These issues have been EXTENSIVELY discussed by Blackburn, Dworkin, Peacocke, here on Peasoup if I remember correctly, and so on. These issues are serious and interesting and not to be brushed under the rug in either direction, it seems to me.

It is depressing and embarrassing how little progress we are able to make. I assign Brand Blanshard's paper on "The New Subjectivism in Ethics", where Blanshard is guilty of the conflation you've pointed out here, between expressivism and existence internalism, to undergraduates. I tell them that at least one of them is going to make the same mistake in a paper, and that they will do so even though I'm warning them.

Blanshard's paper is from 1949, so he had an excuse. Since then the mistake has been made so many times I doubt anyone knows about all of them. Mark Schroeder rooted out the error in several of its appearances and gave a kind of recipe for explaining what's wrong with each, in 'Does Expressivism Have Subjectivist Consequences?', but I guess that didn't do the trick. Of course, Mark hasn't published the paper, but it can be found on his research page.
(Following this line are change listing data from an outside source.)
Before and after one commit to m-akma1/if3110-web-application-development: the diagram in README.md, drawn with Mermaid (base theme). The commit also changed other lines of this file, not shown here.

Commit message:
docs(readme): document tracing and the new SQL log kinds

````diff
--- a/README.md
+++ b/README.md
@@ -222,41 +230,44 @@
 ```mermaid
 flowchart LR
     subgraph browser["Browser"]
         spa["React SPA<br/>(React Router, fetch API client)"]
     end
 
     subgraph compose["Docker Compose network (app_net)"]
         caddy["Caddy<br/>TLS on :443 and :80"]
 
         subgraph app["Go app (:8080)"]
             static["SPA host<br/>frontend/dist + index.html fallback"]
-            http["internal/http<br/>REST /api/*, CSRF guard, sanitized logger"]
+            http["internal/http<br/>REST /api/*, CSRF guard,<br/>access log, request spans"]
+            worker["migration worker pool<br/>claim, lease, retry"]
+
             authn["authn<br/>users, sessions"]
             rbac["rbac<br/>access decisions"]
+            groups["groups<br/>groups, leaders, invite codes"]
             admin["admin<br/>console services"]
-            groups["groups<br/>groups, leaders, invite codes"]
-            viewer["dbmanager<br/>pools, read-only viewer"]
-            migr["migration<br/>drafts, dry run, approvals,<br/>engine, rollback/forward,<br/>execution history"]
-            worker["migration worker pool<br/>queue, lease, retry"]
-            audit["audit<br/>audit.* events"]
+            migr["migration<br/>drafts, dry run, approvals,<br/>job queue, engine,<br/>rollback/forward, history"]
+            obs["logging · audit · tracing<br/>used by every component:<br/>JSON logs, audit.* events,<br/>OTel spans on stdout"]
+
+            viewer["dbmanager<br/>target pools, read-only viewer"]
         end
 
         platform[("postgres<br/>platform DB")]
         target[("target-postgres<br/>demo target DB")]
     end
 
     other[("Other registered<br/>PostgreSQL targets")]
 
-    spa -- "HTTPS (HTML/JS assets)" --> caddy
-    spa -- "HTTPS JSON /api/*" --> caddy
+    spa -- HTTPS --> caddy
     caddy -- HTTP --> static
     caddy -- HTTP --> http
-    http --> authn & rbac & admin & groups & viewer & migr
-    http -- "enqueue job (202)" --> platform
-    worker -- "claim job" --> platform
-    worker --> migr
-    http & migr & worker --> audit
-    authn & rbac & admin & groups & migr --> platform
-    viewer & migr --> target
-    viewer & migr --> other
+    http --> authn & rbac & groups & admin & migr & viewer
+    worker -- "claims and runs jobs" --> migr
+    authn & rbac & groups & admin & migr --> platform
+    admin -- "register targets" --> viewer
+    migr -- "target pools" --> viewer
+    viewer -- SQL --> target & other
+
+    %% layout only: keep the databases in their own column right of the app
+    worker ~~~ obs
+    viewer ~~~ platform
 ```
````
As I'm sure you know, "Must we weep for sentimentalism?" also contains an explanation of the conflation. I guess Singer and de Lazari-Radek didn't read that.

Anyway, good job. Someone has to clean up messes, so thanks for doing your share, Jussi.

Hi Jussi,

you're surely right that expressivism and existence internalism are independent of each other. However, as I recall, part of what motivates Gibbard and Blackburn to develop their expressivist theories is the idea that claims about attitude-independent reasons seemingly make sense. It is a nice feature of expressivism, they argue, that it can give an account of the meaning of claims about attitude-independent reasons. (Remember that in contrast, Williams said, in one of his main papers on the topic, that he thinks that we cannot make any sense of claims about "external" reasons.) So, though you're surely right that expressivism has no substantive implications, or at least that it does not imply existence internalism, there are connections between the two having to do with the motives behind the development of these theories: some of the top expressivists wish to explain how it can make sense to make normative claims that conflict with what existence internalism allows for.

Hi Sven

completely agree. I was just reading All Souls Night again and Blackburn makes your point (and most of my original post) wonderfully eloquently. The more I read that paper the more I love it.

Hi Sven and Jussi (or anyone else),

Can you point me to substantive expressivist discussions of Williams' internalism? I am aware of Gibbard's paper "Reasons, Thick and Thin," but would love to know of any other explicit expressivist defenses of externalism.



Hi Brad,

I am away from my Gibbard- and Blackburn-books at the moment. But just quickly from memory: I think Gibbard also talks about existence-internalism in Wise Choices, Apt Feelings. And Blackburn talks about these issues in Ruling Passions, saying, among other things, that normative and motivating reasons can come apart. (The idea being, I seem to remember, that though motivating reasons may need to always involve the agent's desires, there is no reason, as Blackburn sees things, why normative reasons would need to.) Blackburn also talks briefly about these things in a piece of his on Sharon Street's view (which at some point was posted on his website). Sorry for not being able to give more helpful and precise references at the moment, but like I said, I am on a trip and don't have access to my books at the moment.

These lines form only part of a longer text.